The Salt Lake Tribune picked up an Associated Press report that “Salon.com, Nerve.com and other plaintiffs backed by the American Civil Liberties Union are suing over the 1998 Child Online Protection Act.” This is one of many laws that rely on “community standards” to determine when a particular behavior, especially those associated with unpopular though protected free speech, crosses the line and becomes criminal. Such a nebulous definition has always been a recipe for highly selective enforcement, and the AP reports that the Child Online Protection Act has yet to be enforced. However, it gave politicians at the time it was passed the opportunity to line up behind the intention to “protect the children” and enact a pointless law that in fact doesn’t protect anyone from anything.

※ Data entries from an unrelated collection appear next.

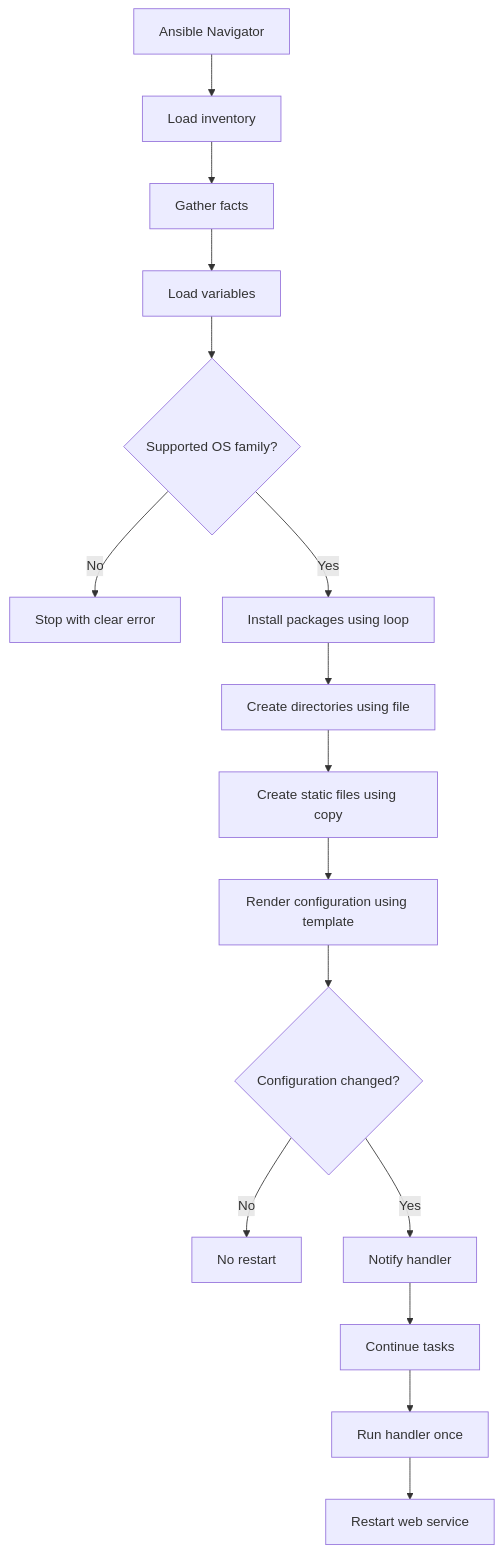
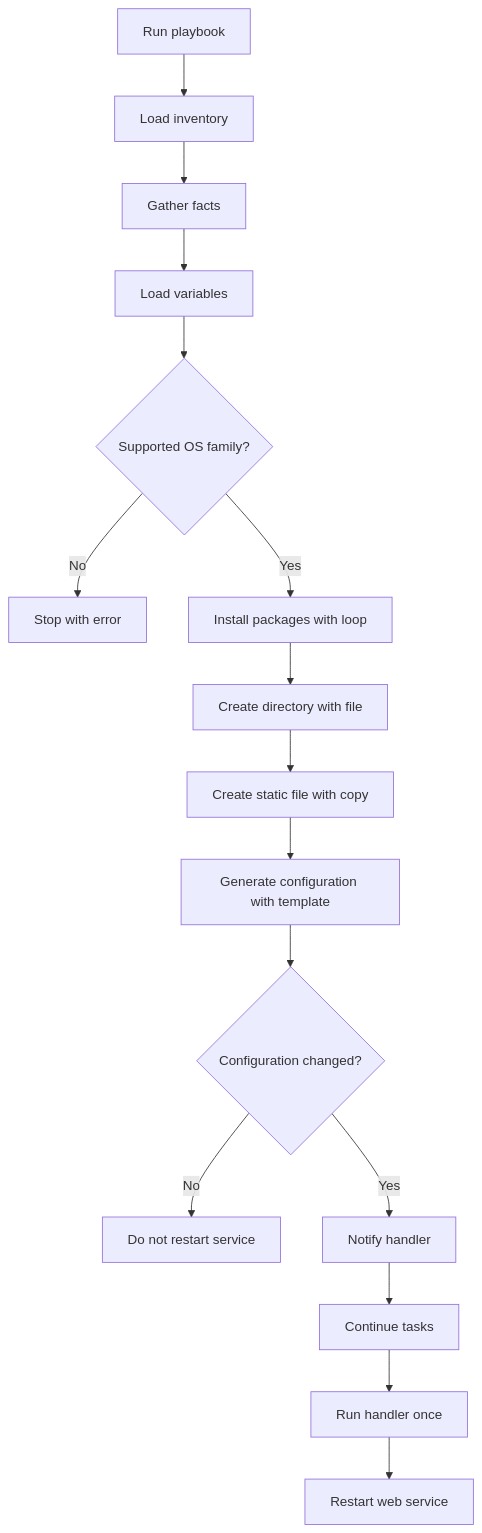
One commit to Ansible-workshop-ch/bootcamp changed the fourth of 4 diagrams in module05/conditions-loops-handlers-templates.md. Above: the diagram before and after it, drawn with Mermaid. The commit also changed other lines of this file, not shown here.

````diff
--- a/module05/conditions-loops-handlers-templates.md
+++ b/module05/conditions-loops-handlers-templates.md
@@ -478,22 +434,22 @@
 ```mermaid
 flowchart TD
-    A[Ansible Navigator] --> B[Load inventory]
+    A[Run playbook] --> B[Load inventory]
     B --> C[Gather facts]
     C --> D[Load variables]
 
     D --> E{Supported OS family?}
-    E -->|No| F[Stop with clear error]
-    E -->|Yes| G[Install packages using loop]
+    E -->|No| F[Stop with error]
+    E -->|Yes| G[Install packages with loop]
 
-    G --> H[Create directories using file]
-    H --> I[Create static files using copy]
-    I --> J[Render configuration using template]
+    G --> H[Create directory with file]
+    H --> I[Create static file with copy]
+    I --> J[Generate configuration with template]
 
     J --> K{Configuration changed?}
-    K -->|No| L[No restart]
+    K -->|No| L[Do not restart service]
     K -->|Yes| M[Notify handler]
 
     M --> N[Continue tasks]
     N --> O[Run handler once]
     O --> P[Restart web service]
 ```
````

The chill in the air the Child Online Protection Act creates, however, reminds me of recent brouhahas over an expletive let slip on air, a dramatized rape or sex scene broadcast on network TV (always in poor taste), and the flash of a boob during the Super Bowl halftime show. Those instances resulted in damaged or lost careers and hefty fines for the broadcasters, which also protects no one but does create an atmosphere of low-grade hysteria in public electronic forums. One wonders what sort of world the FCC lives in, where foul language, sex, crime, war, and/or various other atrocities aren’t already replete in the information environment. If we wish to protect children from that reality (itself a suspect motivation), it’s foolhardy to try to choke it off at the source rather than filter it out in the home.
The Child Online Protection Act deserves to be struck down or repealed. I for one hope that some common sense is applied to the issue and that fair-minded thinking prevails.